Big Bad Wolf Amendment
Elon Musk took to Twitter (surprise!) to criticize NASA for signaling it would continue prohibiting direct cooperation between the agency and China indefinitely.
During testimony to a congressional committee on Wednesday, NASA head Bill Nelson said that he supported making the Wolf Amendment — a 2011 law that prohibits cooperation between NASA and the Chinese government — permanent, according to Voice of America News.
"That doesn’t mean that we can’t find areas of cooperation, and those areas are deconfliction of space assets running into each other [and] trying to get them to participate in getting rid of all of that space junk," Nelson said in response to a question regarding the Chinese space program by Rep. Michael Waltz.
After hearing the news, Musk tweeted out his frustration saying, "Nothing wrong with healthy competition, but this seems a little over-the-top. Would be cool if spacecraft could travel from one space station to another (which is harder than it seems!)."
Nothing wrong with healthy competition, but this seems a little over-the-top. Would be cool if spacecraft could travel from one space station to another (which is much harder than it seems!).
— Elon Musk (@elonmusk) June 25, 2021
A Dozen Years of Landings

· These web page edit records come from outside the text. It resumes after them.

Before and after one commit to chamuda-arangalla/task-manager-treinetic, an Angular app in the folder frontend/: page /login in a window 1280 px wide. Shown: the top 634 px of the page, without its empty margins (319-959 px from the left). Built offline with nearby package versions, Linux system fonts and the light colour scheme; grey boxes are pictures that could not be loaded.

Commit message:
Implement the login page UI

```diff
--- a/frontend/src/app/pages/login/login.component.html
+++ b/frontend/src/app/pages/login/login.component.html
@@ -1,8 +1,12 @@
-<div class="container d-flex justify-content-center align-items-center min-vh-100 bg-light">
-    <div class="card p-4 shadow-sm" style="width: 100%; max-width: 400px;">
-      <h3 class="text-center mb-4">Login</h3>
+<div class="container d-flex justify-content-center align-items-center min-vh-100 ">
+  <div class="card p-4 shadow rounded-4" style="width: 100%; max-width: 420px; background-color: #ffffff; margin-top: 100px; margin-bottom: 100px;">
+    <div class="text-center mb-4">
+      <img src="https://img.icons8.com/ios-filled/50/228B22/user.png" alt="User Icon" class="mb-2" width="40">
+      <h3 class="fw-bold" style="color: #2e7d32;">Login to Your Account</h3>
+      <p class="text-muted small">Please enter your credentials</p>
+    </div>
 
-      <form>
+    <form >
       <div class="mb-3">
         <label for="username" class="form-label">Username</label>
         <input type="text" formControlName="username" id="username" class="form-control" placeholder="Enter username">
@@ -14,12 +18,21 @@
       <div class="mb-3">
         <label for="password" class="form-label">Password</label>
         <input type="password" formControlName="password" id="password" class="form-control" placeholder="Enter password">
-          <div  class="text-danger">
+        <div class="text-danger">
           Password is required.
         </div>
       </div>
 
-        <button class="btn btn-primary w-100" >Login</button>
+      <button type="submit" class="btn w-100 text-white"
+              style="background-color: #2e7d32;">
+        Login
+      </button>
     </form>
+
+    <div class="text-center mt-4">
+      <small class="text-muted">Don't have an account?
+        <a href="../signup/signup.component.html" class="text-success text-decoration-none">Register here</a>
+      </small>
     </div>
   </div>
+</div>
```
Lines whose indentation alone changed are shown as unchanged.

While the Tesla CEO might be upset at the idea that he won't be able to ride his space Tesla from one space station to another, he was probably heartened to hear Nelson's ambitious plans for future lunar missions — if the government funds it, that is.
In fact, the NASA chief took the opportunity in front of the House Committee on Science, Space and Technology to request more funds for the Human Landing System (HLS) program. The HLS is the final method of transportation for the Artemis mission that'll take astronauts directly to the lunar surface, according to NASA.
Doing so, he said, could mean the agency can send even more astronauts to the Moon.
"But there needs to be a landing each year for a dozen years, so there are many more awards to come if you all decide that it's in the interest of the United States to appropriate that money," he said to the committee.
A dozen years of landings should mean a lot more work in the future for Musk and his team at SpaceX — that is, unless another billionaire with a private space and aeronautics venture muscles their way in.
READ MORE: NASA Head Seeks New Funding for Annual Moon Landings ‘Over a Dozen Years’ [VOA News]